Scarlet fever is a childhood disease caused by the group A streptococcal bacteria which causes the more common illness, strep throat. Scarlet fever is known for its telltale rash which starts on the chest and neck and can spread to other areas of the body.
Scarlet fever begins with a sore throat and fever. The tongue and back of the throat may have a white coating. The tongue may also appear bumpy and is referred to as strawberry tongue. Other symptoms include body aches, swollen glands and nausea. The red rash, caused by a toxin released by the bacteria, begins as flat splotches but becomes bumpy and rough and lasts up to one week. Skin may peel as the rash fades. The illness most commonly affects children age 5-15.
Antibiotics are used to treat scarlet fever. While the illness is mild in nature, it does need to be treated to avoid complications.
Dr. Mark Dowell of Rocky Mountain Infectious Disease said, “Most cases of strep throat, with or without the rash of scarlet fever, do not lead to rheumatic fever or kidney injury. These cases are rare in the U.S. Treatment of the infection will diminish the risk of these complications.”

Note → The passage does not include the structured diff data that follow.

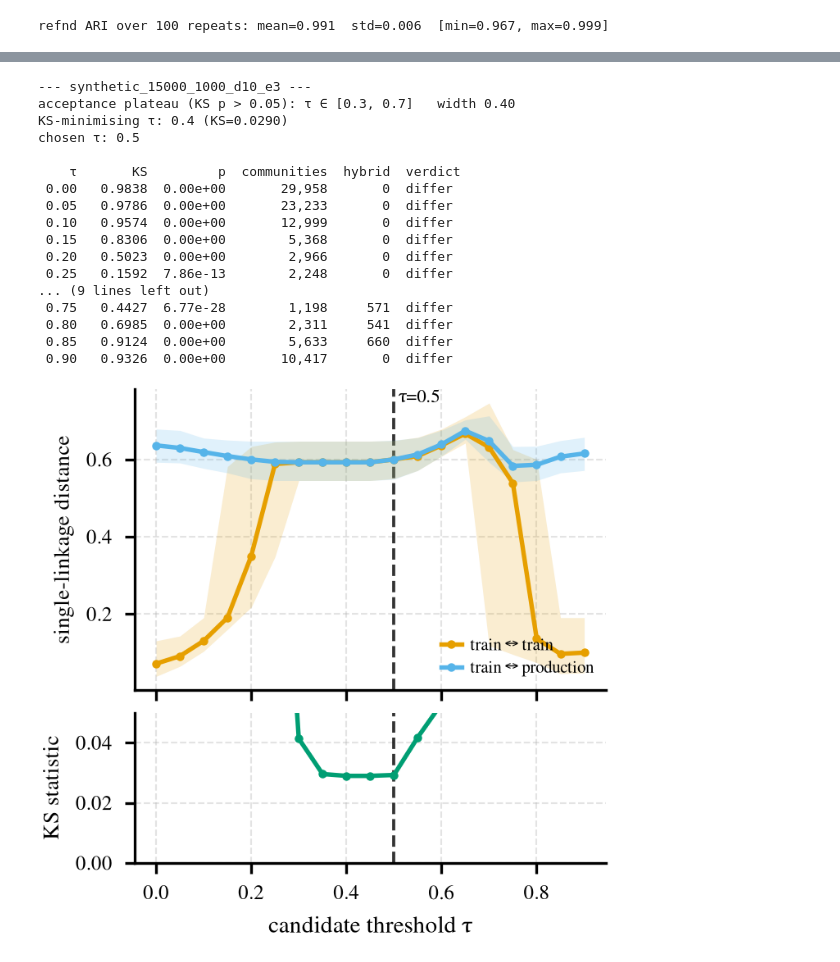
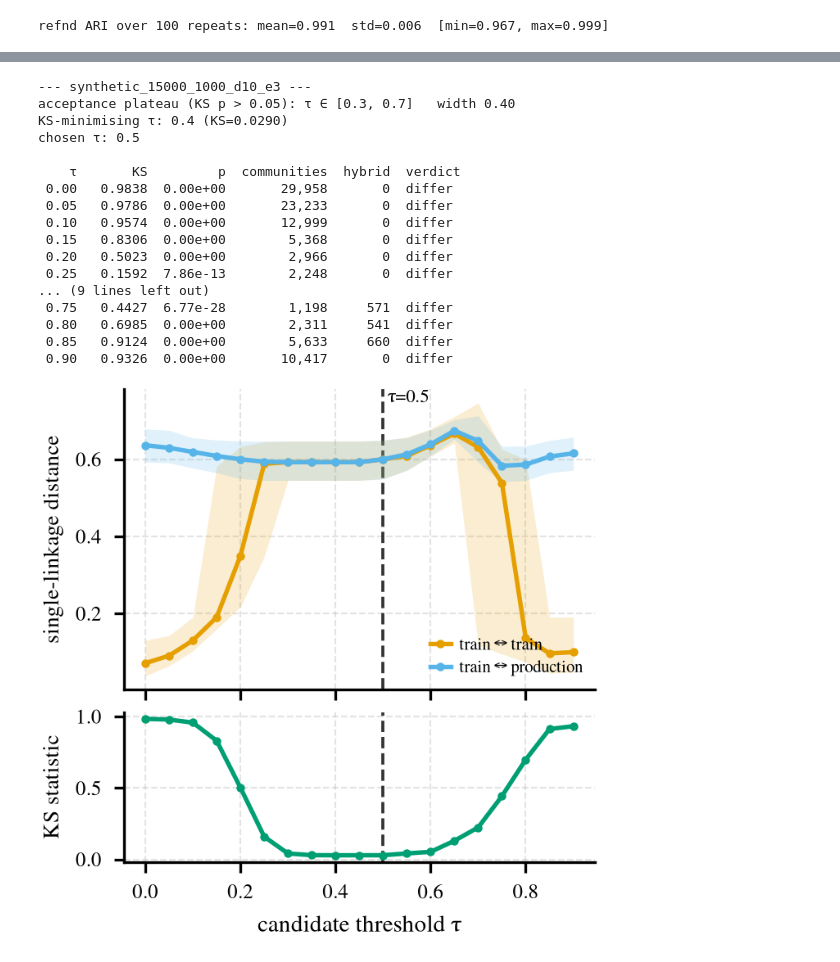
Before and after one commit to anthol42/refnd-paper, a Jupyter notebook: notebooks/comparison_figures.ipynb, the cells around one changed output, grey strips where cells are left out. Cells and saved outputs as stored; diff of their text form; code cells hidden in the pictures.

Commit message:
feat(updated figures)

```diff
--- a/notebooks/comparison_figures.ipynb
+++ b/notebooks/comparison_figures.ipynb
@@ -1184,7 +1184,6 @@ def plot_threshold_convergence(name: str = SYN_THRESHOLD_FILE, chosen: float = S
     # (b) the test behind it
     ax_bot.plot(tau, np.maximum(ks, 1e-3), color=_cycle_colors[2], linewidth=1.3,
                 marker="o", markersize=2.5, zorder=3)
-    ax_bot.set_ylim(0, 0.05)
     ax_bot.set_ylabel("KS statistic", fontsize=6.5)
     ax_bot.set_xlabel("candidate threshold τ", fontsize=7)
 
@@ -1198,31 +1197,31 @@ def plot_threshold_convergence(name: str = SYN_THRESHOLD_FILE, chosen: float = S
     print(f"chosen τ: {chosen:g}\n")
     print(f"{'τ':>5} {'KS':>8} {'p':>9} {'communities':>12} {'hybrid':>7}  verdict")
     for r, p in zip(results, pval):
         mark = "same" if p > KS_ALPHA else "differ"
         star = " <-- chosen" if abs(r["threshold"] - chosen) < 1e-9 else ""
         print(f"{r['threshold']:>5.2f} {r['ks_stat']:>8.4f} {p:>9.2e} "
               f"{r['n_communities']:>12,} {r['n_hybrid']:>7,}  {mark}{star}")
     return fig, (ax_top, ax_bot)
 
 fig, axes = plot_threshold_convergence()
 plt.show()
 save_fig(fig, "synthetic_threshold_convergence")
 # %% [output]
 --- synthetic_15000_1000_d10_e3 ---
 acceptance plateau (KS p > 0.05): τ ∈ [0.3, 0.7]   width 0.40
 KS-minimising τ: 0.4 (KS=0.0290)
 chosen τ: 0.5
 
     τ       KS         p  communities  hybrid  verdict
  0.00   0.9838  0.00e+00       29,958       0  differ
  0.05   0.9786  0.00e+00       23,233       0  differ
  0.10   0.9574  0.00e+00       12,999       0  differ
  0.15   0.8306  0.00e+00        5,368       0  differ
  0.20   0.5023  0.00e+00        2,966       0  differ
  0.25   0.1592  7.86e-13        2,248       0  differ
 ... (9 lines left out)
  0.75   0.4427  6.77e-28        1,198     571  differ
  0.80   0.6985  0.00e+00        2,311     541  differ
  0.85   0.9124  0.00e+00        5,633     660  differ
  0.90   0.9326  0.00e+00       10,417       0  differ
-[figure, old version]
+[figure, new version]
```
Also changed, not shown: parts of 5 cells of this notebook, 21 other files.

Scarlet fever is contagious and spread through contact with mouth and nasal fluids from someone infected. Regularly washing hands with soap and water will help prevent illnesses.